Administrative Appeals Tribunal


In accordance with Commonwealth laws, administrative decisions are subject to independent merits review by the Administrative Appeals Tribunal (AAT). We examine decisions made by ministers, departments, and agencies of the Australian Government as well as, in rare instances, decisions made by state governments and non-governmental organizations. We also examine judgments rendered in accordance with Norfolk Island laws.

The Administrative Appeals Tribunal Act of 1975 created the AAT, which went into operation on July 1st, 1976.

On July 1st, 2015, the AAT merged with the Migration Review Tribunal, Refugee Review Tribunal, and Social Security Appeals Tribunal.

The Attorney General is responsible for the AAT. Read a few of the Attorney General's press statements and announcements about the AAT.

We have a video guide that goes over the AAT in further detail.

Functions and powers


Only if a law specifically allows the AAT to review the decision can we review it.

More than 400 Commonwealth Acts and other legislative instruments are subject to review. The decisions that we evaluate most frequently concern:

  • Child assistance
  • Workers' compensation of the common wealth
  • Financial support for families, paid parental leave, social security, and student aid
  • Decisions regarding immigration, refugee, and visa-related matters
  • Taxation,
  • veteran benefits

We also review decisions relating to:

  • I am an Australian citizen.
  • Bankruptcy
  • Civil Aviation
  • Regulation of Corporations and Financial Services
  • Customs
  • Information Freedom
  • The National Disability Insurance Program
  • Passports
  • Australian Security Intelligence Organisation security evaluations.

We can also examine judgments rendered in accordance with a select few Norfolk Island regulations, such as judgments regarding construction, property valuation, and planning.

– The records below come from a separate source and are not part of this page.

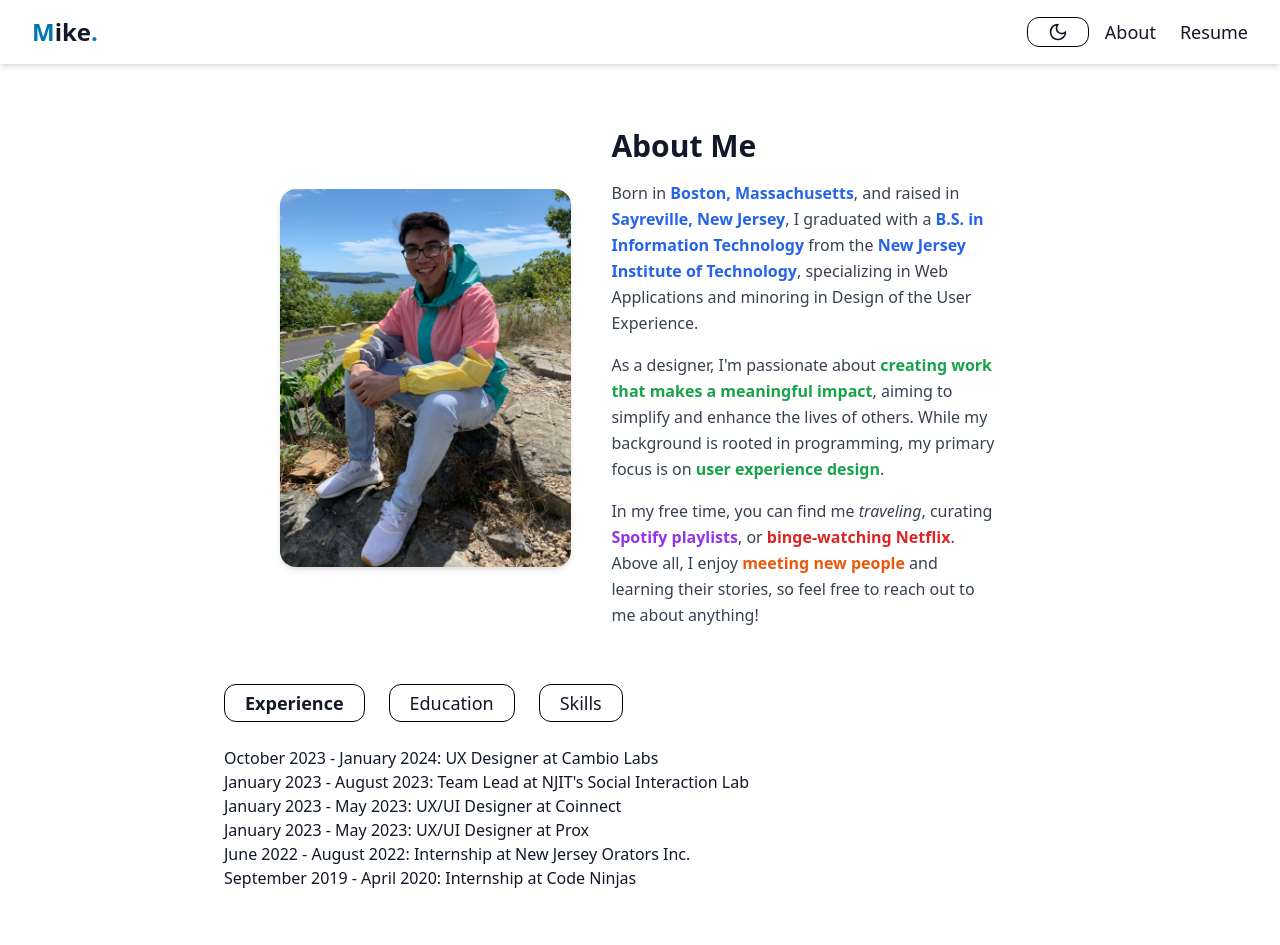
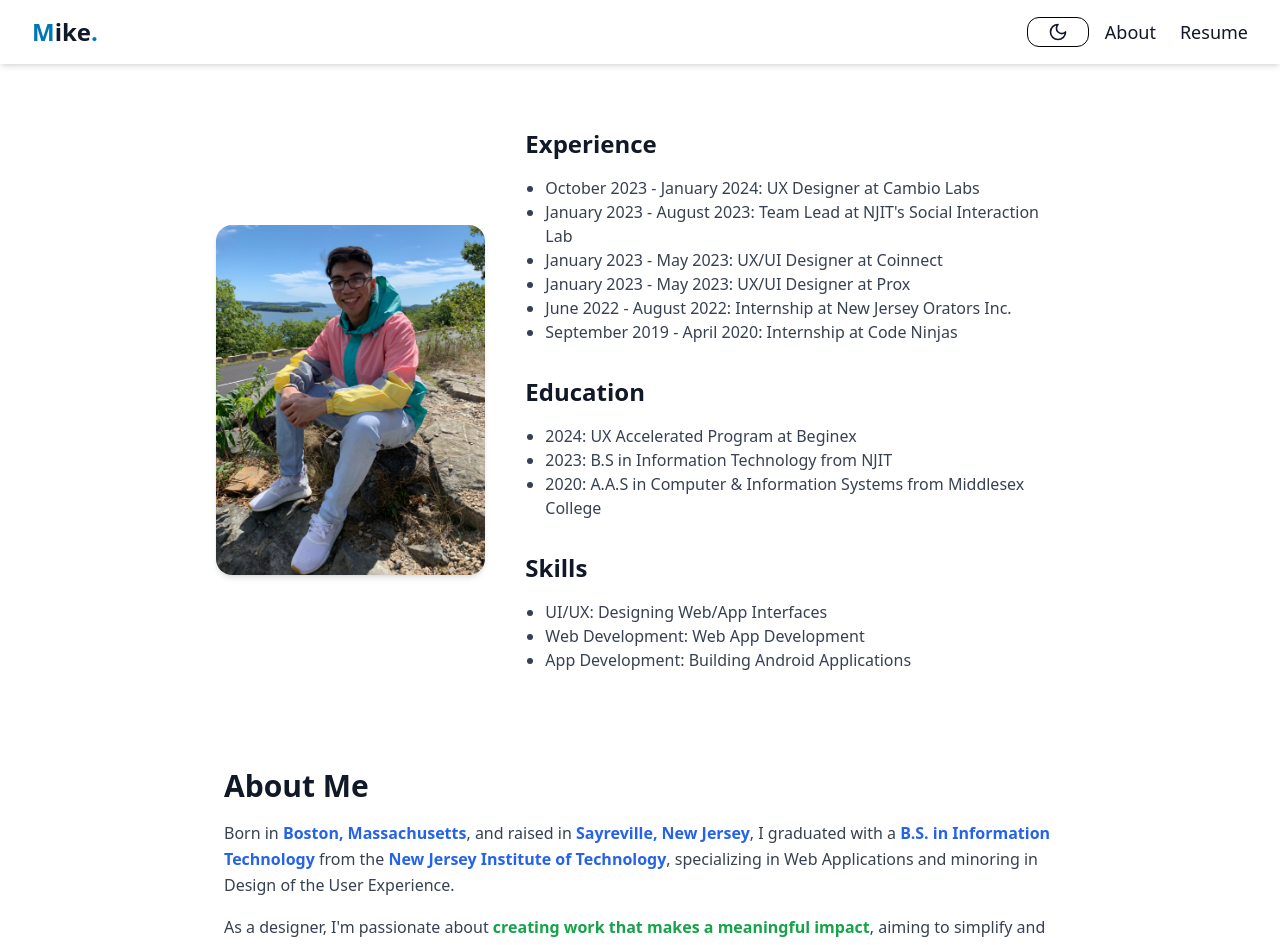
Before and after one commit to michael-deleon/react-portfolio, a Next.js app: page /about in a window 1280 px wide. Shown: the top 945 px of the page. Built offline with nearby package versions, Linux system fonts and the light colour scheme.

Commit message:
Updated About Page

```diff
--- a/src/app/about/page.tsx
+++ b/src/app/about/page.tsx
@@ -1,49 +1,11 @@
-"use client"
+"use client";
 import Head from "next/head";
 import Header from "../components/Header";
 import Work from "../components/Work";
 import Footer from "../components/Footer";
-import { useState } from 'react';
+
 
 const About = () => {
-    // State to track the selected tab
-
-    const [activeTab, setActiveTab] = useState('experience');
-
-    // Content for each tab
-    const content = {
-      experience: (
-        <div>
-          <ul>
-            <li>October 2023 - January 2024: UX Designer at Cambio Labs</li>
-            <li>January 2023 - August 2023: Team Lead at NJIT's Social Interaction Lab</li>
-            <li>January 2023 - May 2023: UX/UI Designer at Coinnect</li>
-            <li>January 2023 - May 2023: UX/UI Designer at Prox</li>
-            <li>June 2022 - August 2022: Internship at New Jersey Orators Inc.</li>
-            <li>September 2019 - April 2020: Internship at Code Ninjas</li>
-          </ul>
-        </div>
-      ),
-      education: (
-        <div>
-          <ul>
-            <li>2024: UX Accelerated Program at Beginex</li>
-            <li>2023: B.S in Information Technology from New Jersey Institute of Technology (NJIT)</li>
-            <li>2020: A.A.S in Computer & Information Systems from Middlesex College</li>
-          </ul>
-        </div>
-      ),
-      skills: (
-        <div>
-          <ul>
-            <li>UI/UX: Designing Web/App Interfaces</li>
-            <li>Web Development: Web App Development</li>
-            <li>App Development: Building Android Applications</li>
-          </ul>
-        </div>
-      ),
-    };
-
   return (
     <>
       <Head>
@@ -60,22 +22,58 @@ const About = () => {
       </Head>
       <Header />
 
-        {/* About Me */}
-        <div className="max-w-3xl mx-auto p-6 bg-white dark:bg-gray-900  flex flex-col md:flex-row items-center md:items-start gap-10 mt-10">
+      {/* About Section (Image + Info Panel) */}
+      <div className="max-w-4xl mx-auto p-6 bg-white dark:bg-gray-900 flex flex-col md:flex-row-reverse items-center md:items-start gap-10 mt-10">
+        {/* Text Panel (Experience, Education, Skills) */}
+        <div className="w-full md:w-2/3 space-y-8">
+          {/* Experience Section */}
+          <div>
+            <h2 className="text-2xl font-bold text-gray-900 dark:text-white mb-4">Experience</h2>
+            <ul className="list-disc pl-5 text-gray-700 dark:text-gray-300">
+              <li>October 2023 - January 2024: UX Designer at Cambio Labs</li>
+              <li>January 2023 - August 2023: Team Lead at NJIT's Social Interaction Lab</li>
+              <li>January 2023 - May 2023: UX/UI Designer at Coinnect</li>
+              <li>January 2023 - May 2023: UX/UI Designer at Prox</li>
+              <li>June 2022 - August 2022: Internship at New Jersey Orators Inc.</li>
+              <li>September 2019 - April 2020: Internship at Code Ninjas</li>
+            </ul>
+          </div>
+
+          {/* Education Section */}
+          <div>
+            <h2 className="text-2xl font-bold text-gray-900 dark:text-white mb-4">Education</h2>
+            <ul className="list-disc pl-5 text-gray-700 dark:text-gray-300">
+              <li>2024: UX Accelerated Program at Beginex</li>
+              <li>2023: B.S in Information Technology from NJIT</li>
+              <li>2020: A.A.S in Computer & Information Systems from Middlesex College</li>
+            </ul>
+          </div>
+
+          {/* Skills Section */}
+          <div>
+            <h2 className="text-2xl font-bold text-gray-900 dark:text-white mb-4">Skills</h2>
+            <ul className="list-disc pl-5 text-gray-700 dark:text-gray-300">
+              <li>UI/UX: Designing Web/App Interfaces</li>
+              <li>Web Development: Web App Development</li>
+              <li>App Development: Building Android Applications</li>
+            </ul>
+          </div>
+        </div>
 
         {/* Image Section */}
-        <div className="w-full md:w-2/4 self-center">
+        <div className="w-full md:w-1/3 self-center">
           <img
-            src="/images/user.png" // image path
+            src="/images/user.png"
             alt="Profile Picture"
             className="w-full h-auto rounded-2xl shadow-md"
           />
         </div>
+      </div>
+      {/* End of About Section */}
 
-        {/* Text Section */}
-        <div className="w-full md:w-2/3 text-center md:text-left">
+      {/* About Me Section (Now Below on Desktop, Above on Mobile) */}
+      <div className="p-8 max-w-4xl mx-auto mt-10 text-center md:text-left">
         <h1 className="text-3xl font-bold text-gray-900 dark:text-white mb-4">About Me</h1>
-
         <p className="text-gray-700 dark:text-gray-300 leading-relaxed">
           Born in <span className="font-semibold text-blue-600 dark:text-blue-400">Boston, Massachusetts</span>, and raised in
           <span className="font-semibold text-blue-600 dark:text-blue-400"> Sayreville, New Jersey</span>, I graduated with a
@@ -99,37 +97,7 @@ const About = () => {
         </p>
       </div>
 
-      </div>
-
-        {/* End of About Me */}
-
-        <div className="p-8 max-w-4xl mx-auto">
-          {/* Links/Navigation */}
-          <div className="flex space-x-6 mb-6">
-            <button
-              className={`text-lg ${activeTab === 'experience' ? 'font-bold' : ''}`}
-              onClick={() => setActiveTab('experience')}
-            >
-              Experience
-            </button>
-            <button
-              className={`text-lg ${activeTab === 'education' ? 'font-bold' : ''}`}
-              onClick={() => setActiveTab('education')}
-            >
-              Education
-            </button>
-            <button
-              className={`text-lg ${activeTab === 'skills' ? 'font-bold' : ''}`}
-              onClick={() => setActiveTab('skills')}
-            >
-              Skills
-            </button>
-          </div>
-
-          {/* Display the active content */}
-          <div>{content[activeTab]}</div>
-        </div>
-
+      {/* Work Section */}
       <div className="header-text md:text-left mt-12 md:mt-10 px-6 md:px-12">
         <h1 className="text-3xl md:text-5xl font-semibold text-gray-900 dark:text-white leading-normal md:leading-snug">
           My Work:
```
Lines whose indentation alone changed are shown as unchanged.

We don't always examine decisions as the first step. In some instances, we are unable to review a judgment until the originating decision has undergone internal review or review by a specialized authority, such as the Veterans' Review Board.

In some cases, decisions that have already been reviewed by our Social Services & Child Support Division may be subject to a second review. Our General Division conducts a second review.